▼▼▼

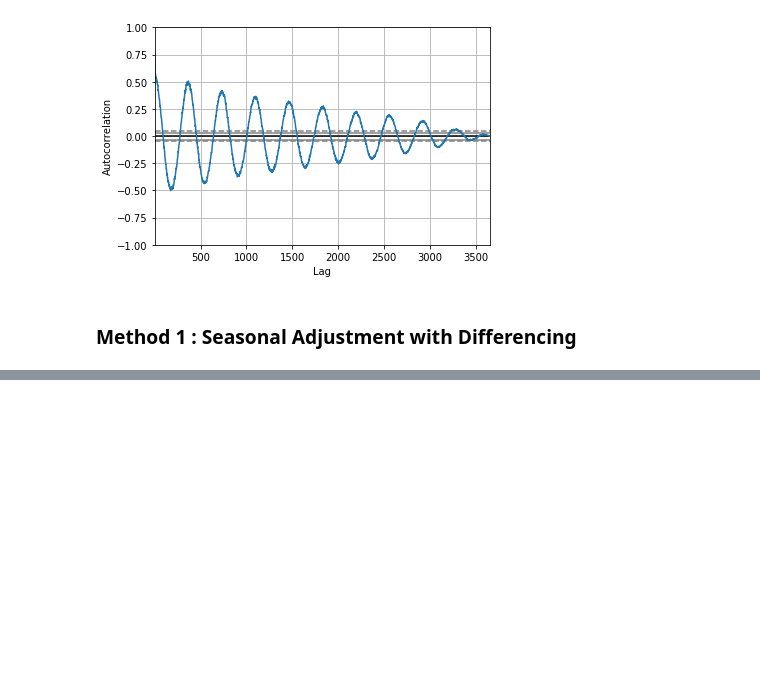
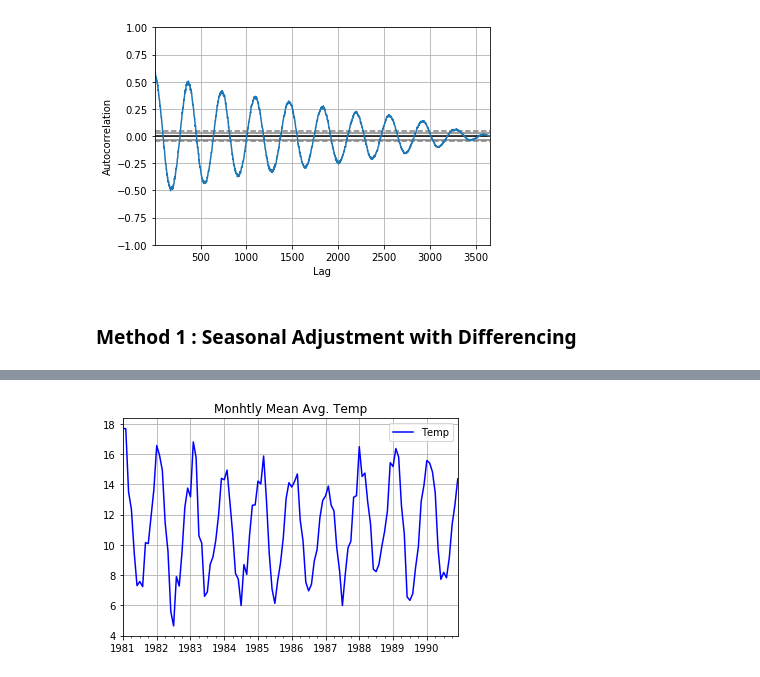
Before and after one commit to PundirShivam/introduction_to_ts_in_python, a Jupyter notebook: Chapter_14_Use_and_remove_seasonality.ipynb, the cells around one changed output, grey strips where cells are left out. Drawn from its saved outputs; the diff is of its cells as text; code cells hidden in the pictures; blank space fills up the shorter version.

```diff
--- a/Chapter_14_Use_and_remove_seasonality.ipynb
+++ b/Chapter_14_Use_and_remove_seasonality.ipynb
@@ -52,0 +51,9 @@ temp.resample("M").mean().diff(12).plot()
+# %%
+_ = (temp.resample("M").mean().plot(grid=True,color='b')
+.set(xlabel='',title='Monhtly Mean Avg. Temp'))
+# most likley the temp - remains stable for a month
+# in a year and we can see that while taking one month
+# avg and then taking difference of a month value
+# from its previous year value
+# %% [output]
+[figure, added]
```
Also changed, not shown: parts of 15 cells of this notebook, 10 other files.
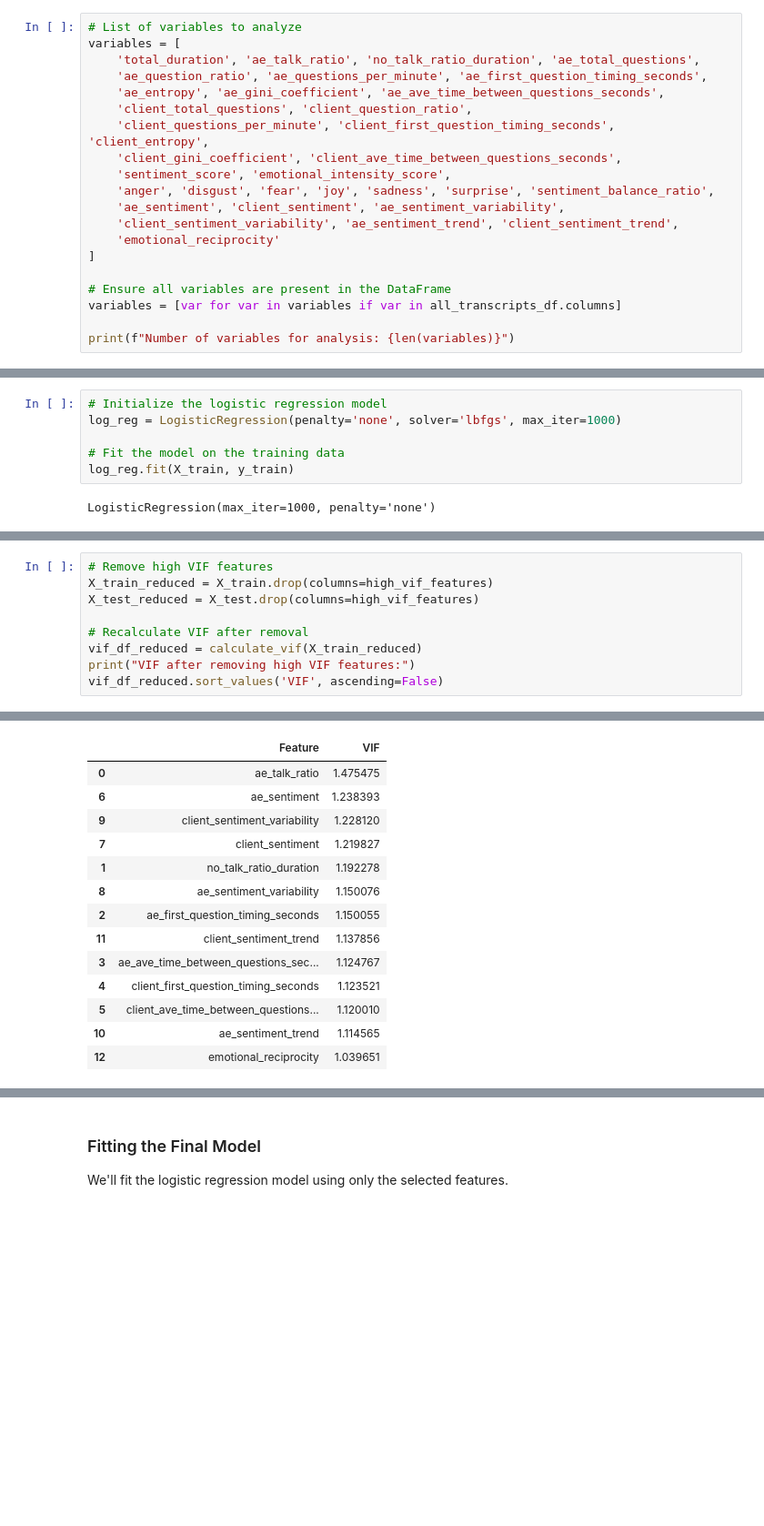
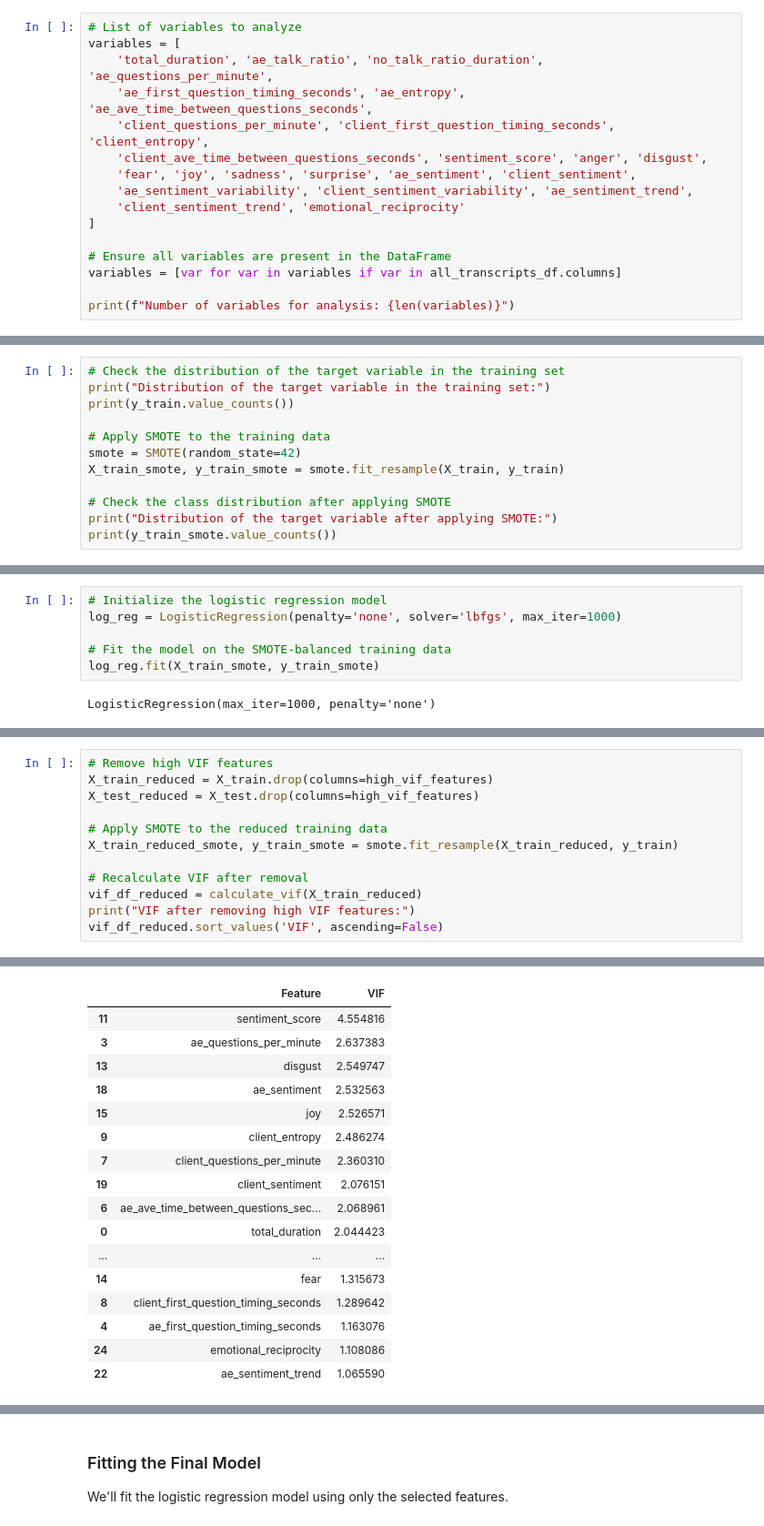
Before and after one commit to MyamazonguyGithub/sales-meetings-report, a Jupyter notebook: nb_fireflies_data_analysis.ipynb, the cells around one changed output, grey strips where cells are left out. Shown at 91% size. Saved outputs shown, nothing was run; the diff lists cells and outputs as text; blank space fills up the shorter version.

```diff
--- a/nb_fireflies_data_analysis.ipynb
+++ b/nb_fireflies_data_analysis.ipynb
@@ -137,17 +139,13 @@ We'll focus on the variables specified earlier.
 # %%
 # List of variables to analyze
 variables = [
-    'total_duration', 'ae_talk_ratio', 'no_talk_ratio_duration', 'ae_total_questions',
-    'ae_question_ratio', 'ae_questions_per_minute', 'ae_first_question_timing_seconds',
-    'ae_entropy', 'ae_gini_coefficient', 'ae_ave_time_between_questions_seconds',
-    'client_total_questions', 'client_question_ratio',
-    'client_questions_per_minute', 'client_first_question_timing_seconds', 'client_entropy',
-    'client_gini_coefficient', 'client_ave_time_between_questions_seconds',
-    'sentiment_score', 'emotional_intensity_score',
-    'anger', 'disgust', 'fear', 'joy', 'sadness', 'surprise', 'sentiment_balance_ratio',
-    'ae_sentiment', 'client_sentiment', 'ae_sentiment_variability',
-    'client_sentiment_variability', 'ae_sentiment_trend', 'client_sentiment_trend',
-    'emotional_reciprocity'
+    'total_duration', 'ae_talk_ratio', 'no_talk_ratio_duration', 'ae_questions_per_minute',
+  	'ae_first_question_timing_seconds', 'ae_entropy', 'ae_ave_time_between_questions_seconds',
+  	'client_questions_per_minute', 'client_first_question_timing_seconds', 'client_entropy',
+    'client_ave_time_between_questions_seconds', 'sentiment_score', 'anger', 'disgust',
+    'fear', 'joy', 'sadness', 'surprise', 'ae_sentiment', 'client_sentiment',
+  	'ae_sentiment_variability', 'client_sentiment_variability', 'ae_sentiment_trend',
+  	'client_sentiment_trend', 'emotional_reciprocity'
 ]
 
 # Ensure all variables are present in the DataFrame
@@ -276,0 +285,12 @@ Test set size: 280 samples
+# %%
+# Check the distribution of the target variable in the training set
+print("Distribution of the target variable in the training set:")
+print(y_train.value_counts())
+
+# Apply SMOTE to the training data
+smote = SMOTE(random_state=42)
+X_train_smote, y_train_smote = smote.fit_resample(X_train, y_train)
+
+# Check the class distribution after applying SMOTE
+print("Distribution of the target variable after applying SMOTE:")
+print(y_train_smote.value_counts())
@@ -283,8 +312,8 @@ We'll fit an initial logistic regression model using all variables.
 # Initialize the logistic regression model
 log_reg = LogisticRegression(penalty='none', solver='lbfgs', max_iter=1000)
 
-# Fit the model on the training data
-log_reg.fit(X_train, y_train)
+# Fit the model on the SMOTE-balanced training data
+log_reg.fit(X_train_smote, y_train_smote)
 # %% [output]
 LogisticRegression(max_iter=1000, penalty='none')
 # %% [markdown]
@@ -347,28 +372,34 @@ Features with VIF > 5:
 # %%
 # Remove high VIF features
 X_train_reduced = X_train.drop(columns=high_vif_features)
 X_test_reduced = X_test.drop(columns=high_vif_features)
 
+# Apply SMOTE to the reduced training data
+X_train_reduced_smote, y_train_smote = smote.fit_resample(X_train_reduced, y_train)
+
 # Recalculate VIF after removal
 vif_df_reduced = calculate_vif(X_train_reduced)
 print("VIF after removing high VIF features:")
 vif_df_reduced.sort_values('VIF', ascending=False)
 # %% [output]
 VIF after removing high VIF features:
 |  | Feature | VIF |
-| 0 | ae_talk_ratio | 1.475475 |
-| 6 | ae_sentiment | 1.238393 |
-| 9 | client_sentiment_variability | 1.228120 |
-| 7 | client_sentiment | 1.219827 |
-| 1 | no_talk_ratio_duration | 1.192278 |
-| 8 | ae_sentiment_variability | 1.150076 |
-| 2 | ae_first_question_timing_seconds | 1.150055 |
-| 11 | client_sentiment_trend | 1.137856 |
-| 3 | ae_ave_time_between_questions_sec... | 1.124767 |
-| 4 | client_first_question_timing_seconds | 1.123521 |
-| 5 | client_ave_time_between_questions... | 1.120010 |
-| 10 | ae_sentiment_trend | 1.114565 |
-| 12 | emotional_reciprocity | 1.039651 |
+| 11 | sentiment_score | 4.554816 |
+| 3 | ae_questions_per_minute | 2.637383 |
+| 13 | disgust | 2.549747 |
+| 18 | ae_sentiment | 2.532563 |
+| 15 | joy | 2.526571 |
+| 9 | client_entropy | 2.486274 |
+| 7 | client_questions_per_minute | 2.360310 |
+| 19 | client_sentiment | 2.076151 |
+| 6 | ae_ave_time_between_questions_sec... | 2.068961 |
+| 0 | total_duration | 2.044423 |
+| ... | ... | ... |
+| 14 | fear | 1.315673 |
+| 8 | client_first_question_timing_seconds | 1.289642 |
+| 4 | ae_first_question_timing_seconds | 1.163076 |
+| 24 | emotional_reciprocity | 1.108086 |
+| 22 | ae_sentiment_trend | 1.065590 |
 # %% [markdown]
 <a id='variable-selection'></a>
 ## 7. Variable Selection
```
Also changed, not shown: parts of 40 cells of this notebook, 2 other files.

▲▲▲

● Work order: Search the data for "disgust" and list every line in which it occurs.

● Output of the task:
-    'anger', 'disgust', 'fear', 'joy', 'sadness', 'surprise', 'sentiment_balance_ratio',
+    'client_ave_time_between_questions_seconds', 'sentiment_score', 'anger', 'disgust',
+| 13 | disgust | 2.549747 |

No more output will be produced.